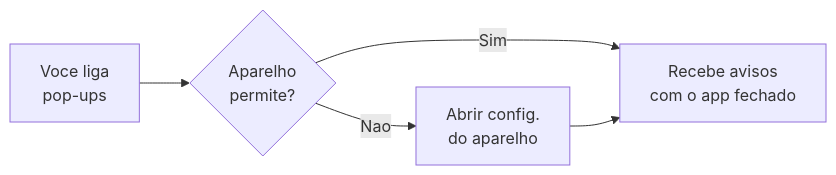
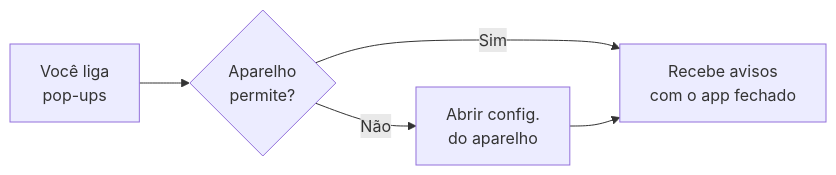
One commit to LocFlowTeam/locflow-docs changed the diagram in configuracoes/minha-conta.md. Above: the diagram before and after it, drawn with Mermaid. The commit also changed other lines of this file and 26 other files, not shown here.

````diff
--- a/configuracoes/minha-conta.md
+++ b/configuracoes/minha-conta.md
@@ -97,7 +118,7 @@
 ```mermaid
 flowchart LR
-    A[Voce liga<br/>pop-ups] --> B{Aparelho<br/>permite?}
+    A[Você liga<br/>pop-ups] --> B{Aparelho<br/>permite?}
     B -->|Sim| C[Recebe avisos<br/>com o app fechado]
-    B -->|Nao| D[Abrir config.<br/>do aparelho]
+    B -->|Não| D[Abrir config.<br/>do aparelho]
     D --> C
 ```
````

********************

| EXERCISE REQUIREMENTS |
From the data, list each line in which the string "conta" appears.

| WRITTEN SOLUTION |
One commit to LocFlowTeam/locflow-docs changed the diagram in configuracoes/minha-conta.md. Above: the diagram before and after it, drawn with Mermaid. The commit also changed other lines of this file and 26 other files, not shown here.
--- a/configuracoes/minha-conta.md
+++ b/configuracoes/minha-conta.md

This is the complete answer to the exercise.